▶ Your goal
Write out the records once more, exactly, and keep any image out.

Records contained in a dataset:
-=-=-

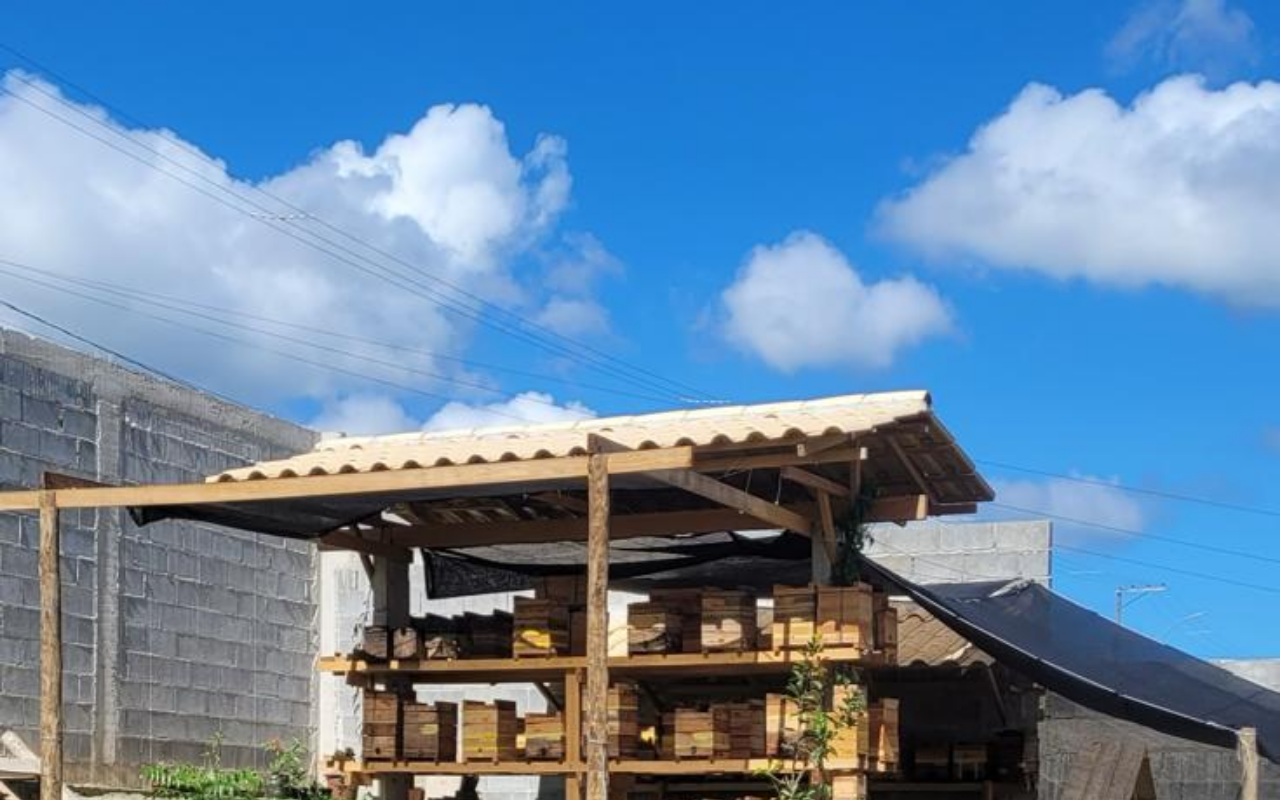
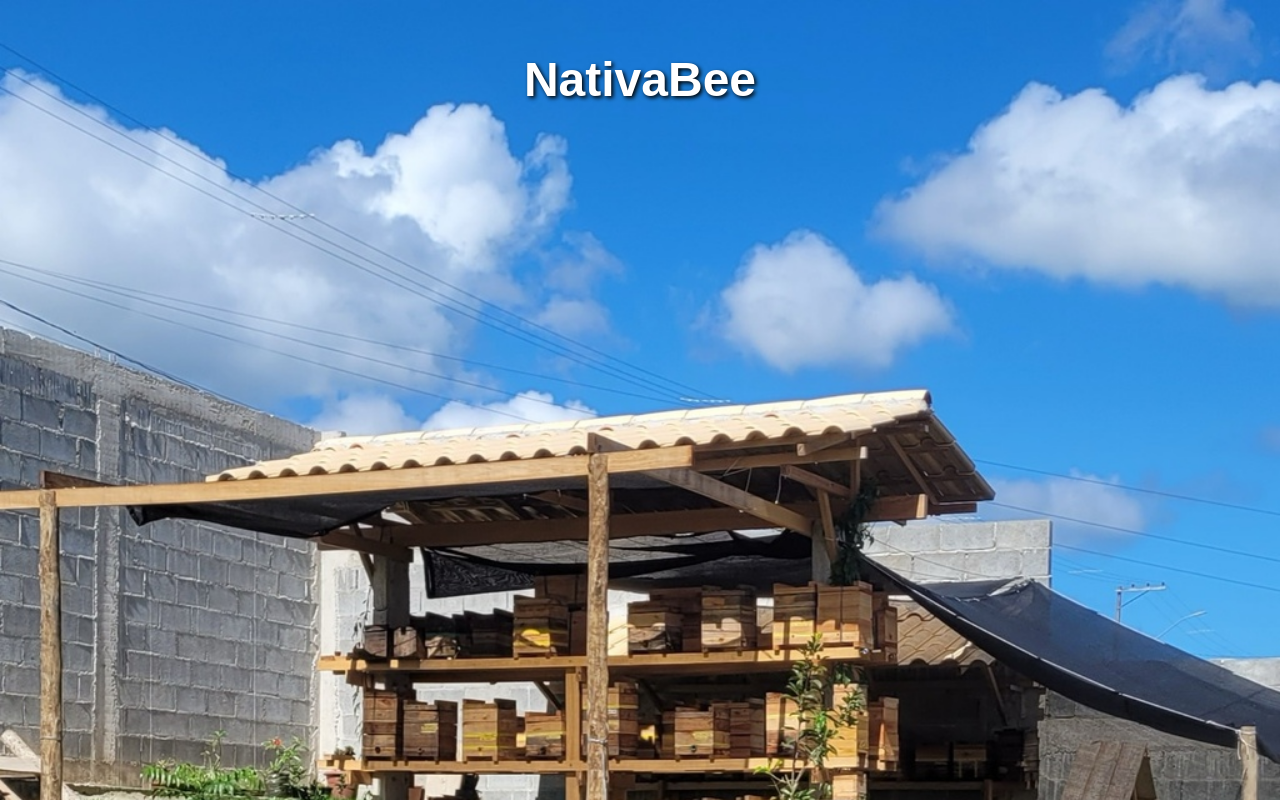
Before and after one commit to nativabee/nativabee.github.io, a plain HTML site: page index.html in a window 1280 px wide. Shown: the top 800 px of the page. Drawn offline with Linux system fonts and the light colour scheme.

Commit message:
Add files via upload

```diff
--- a/index.html
+++ b/index.html
@@ -5,14 +5,33 @@
   <meta charset="UTF-8">
   <title>NativaBee - Abelhas Sem Ferrão</title>
   <link rel="stylesheet" href="style.css">
+  <style>
+    .hero {
+      position: relative;
+      text-align: center;
+    }
+    .hero img {
+      width: 100%;
+      height: auto;
+    }
+    .hero h1 {
+      position: absolute;
+      top: 20px;
+      width: 100%;
+      color: white;
+      font-size: 3em;
+      text-shadow: 2px 2px 4px #000;
+    }
+  </style>
 </head>
 <body>
   <header class="hero">
-    <img src="capa-liponario-final.jpeg" alt="Meliponário NativaBee">
+    <img src="meliponario_redimensionado.jpg" alt="Meliponário NativaBee">
+    <h1>NativaBee</h1>
   </header>
   <main>
     <section>
-      <h1>Bem-vindo à NativaBee</h1>
+      <h2>Bem-vindo à NativaBee</h2>
       <p>
         Somos apaixonados pelas abelhas sem ferrão! Nosso projeto é voltado à conservação ambiental, à produção sustentável de mel e à geração de renda por meio do manejo consciente das abelhas nativas.
       </p>
```
Also changed, not shown: urucu-amarela.html (+4 -2 lines).
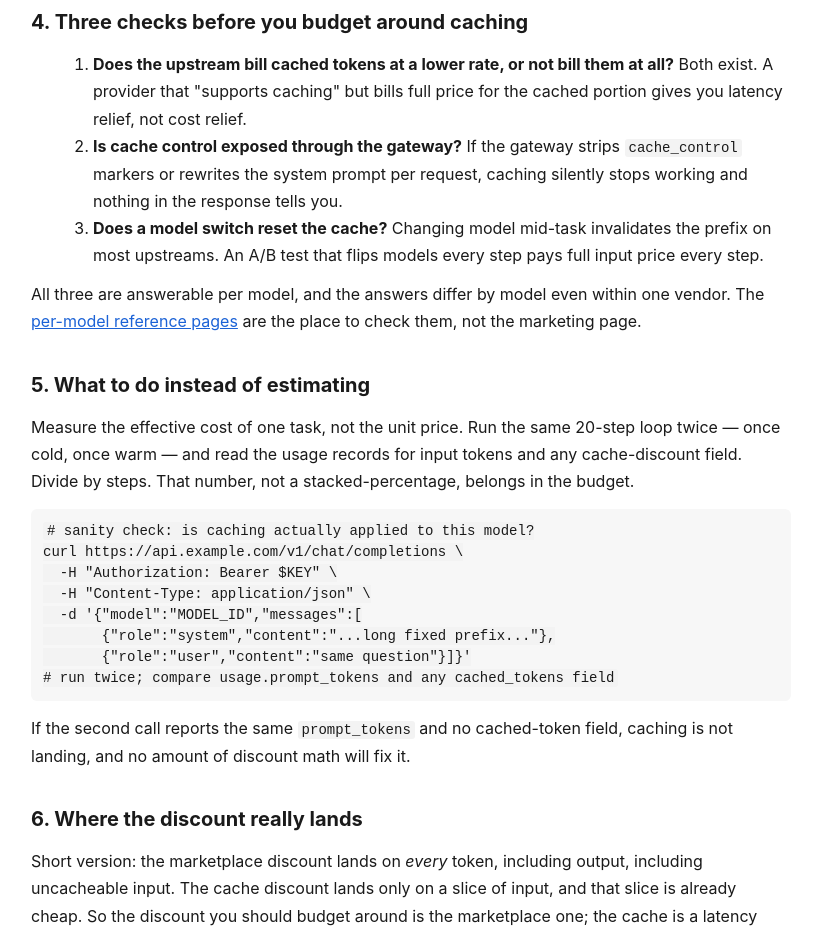
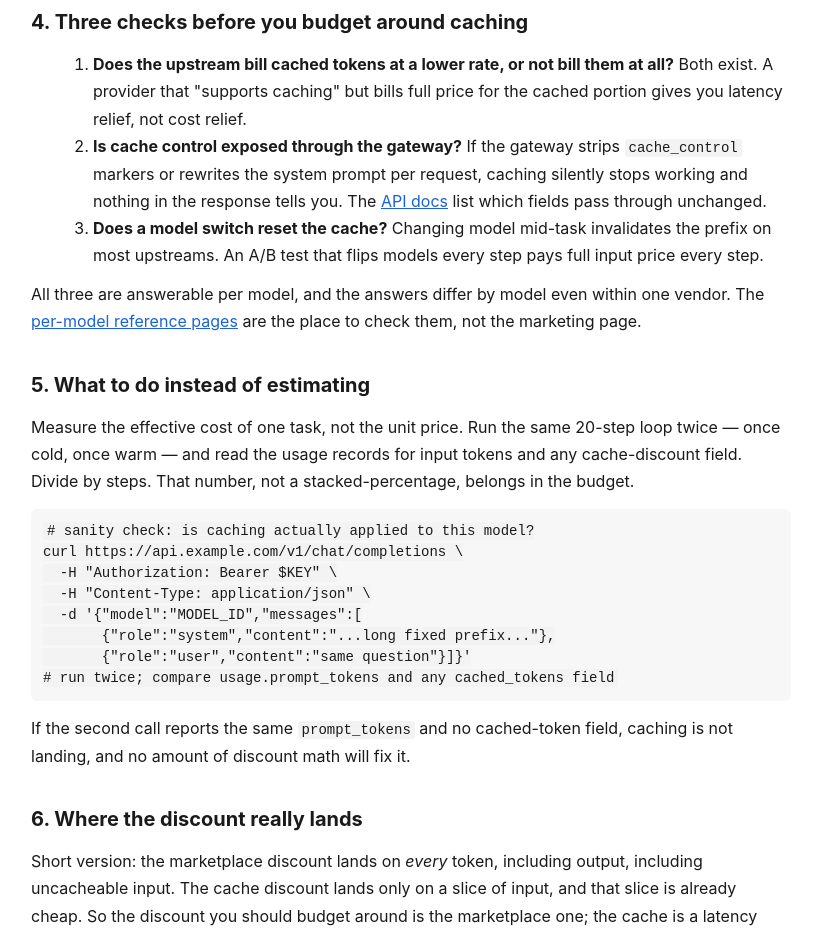
Before and after one commit to Dijinlong/Dijinlong.github.io, a plain HTML site: page prompt-caching.html in a window 1280 px wide. Shown: the part 1940-2873 px from the top of the page, without its empty margins (229-1042 px from the left). Drawn offline with Linux system fonts and the light colour scheme.

Commit message:
Add docs link

```diff
--- a/prompt-caching.html
+++ b/prompt-caching.html
@@ -70,7 +70,7 @@ footer{margin-top:48px;border-top:1px solid #ddd;padding-top:16px;color:#666;fon
 
 <ol>
 <li><strong>Does the upstream bill cached tokens at a lower rate, or not bill them at all?</strong> Both exist. A provider that "supports caching" but bills full price for the cached portion gives you latency relief, not cost relief.</li>
-<li><strong>Is cache control exposed through the gateway?</strong> If the gateway strips <code>cache_control</code> markers or rewrites the system prompt per request, caching silently stops working and nothing in the response tells you.</li>
+<li><strong>Is cache control exposed through the gateway?</strong> If the gateway strips <code>cache_control</code> markers or rewrites the system prompt per request, caching silently stops working and nothing in the response tells you. The <a href="https://ai.dijinlong.com/docs">API docs</a> list which fields pass through unchanged.</li>
 <li><strong>Does a model switch reset the cache?</strong> Changing model mid-task invalidates the prefix on most upstreams. An A/B test that flips models every step pays full input price every step.</li>
 </ol>
 
```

-=-=-

▶ Written solution
Before and after one commit to nativabee/nativabee.github.io, a plain HTML site: page index.html in a window 1280 px wide. Shown: the top 800 px of the page. Drawn offline with Linux system fonts and the light colour scheme.

Commit message:
Add files via upload

```diff
--- a/index.html
+++ b/index.html
@@ -5,14 +5,33 @@
   <meta charset="UTF-8">
   <title>NativaBee - Abelhas Sem Ferrão</title>
   <link rel="stylesheet" href="style.css">
+  <style>
+    .hero {
+      position: relative;
+      text-align: center;
+    }
+    .hero img {
+      width: 100%;
+      height: auto;
+    }
+    .hero h1 {
+      position: absolute;
+      top: 20px;
+      width: 100%;
+      color: white;
+      font-size: 3em;
+      text-shadow: 2px 2px 4px #000;
+    }
+  </style>
 </head>
 <body>
   <header class="hero">
-    <img src="capa-liponario-final.jpeg" alt="Meliponário NativaBee">
+    <img src="meliponario_redimensionado.jpg" alt="Meliponário NativaBee">
+    <h1>NativaBee</h1>
   </header>
   <main>
     <section>
-      <h1>Bem-vindo à NativaBee</h1>
+      <h2>Bem-vindo à NativaBee</h2>
       <p>
         Somos apaixonados pelas abelhas sem ferrão! Nosso projeto é voltado à conservação ambiental, à produção sustentável de mel e à geração de renda por meio do manejo consciente das abelhas nativas.
       </p>
```
Also changed, not shown: urucu-amarela.html (+4 -2 lines).
Before and after one commit to Dijinlong/Dijinlong.github.io, a plain HTML site: page prompt-caching.html in a window 1280 px wide. Shown: the part 1940-2873 px from the top of the page, without its empty margins (229-1042 px from the left). Drawn offline with Linux system fonts and the light colour scheme.

Commit message:
Add docs link

```diff
--- a/prompt-caching.html
+++ b/prompt-caching.html
@@ -70,7 +70,7 @@ footer{margin-top:48px;border-top:1px solid #ddd;padding-top:16px;color:#666;fon
 
 <ol>
 <li><strong>Does the upstream bill cached tokens at a lower rate, or not bill them at all?</strong> Both exist. A provider that "supports caching" but bills full price for the cached portion gives you latency relief, not cost relief.</li>
-<li><strong>Is cache control exposed through the gateway?</strong> If the gateway strips <code>cache_control</code> markers or rewrites the system prompt per request, caching silently stops working and nothing in the response tells you.</li>
+<li><strong>Is cache control exposed through the gateway?</strong> If the gateway strips <code>cache_control</code> markers or rewrites the system prompt per request, caching silently stops working and nothing in the response tells you. The <a href="https://ai.dijinlong.com/docs">API docs</a> list which fields pass through unchanged.</li>
 <li><strong>Does a model switch reset the cache?</strong> Changing model mid-task invalidates the prefix on most upstreams. An A/B test that flips models every step pays full input price every step.</li>
 </ol>
 
```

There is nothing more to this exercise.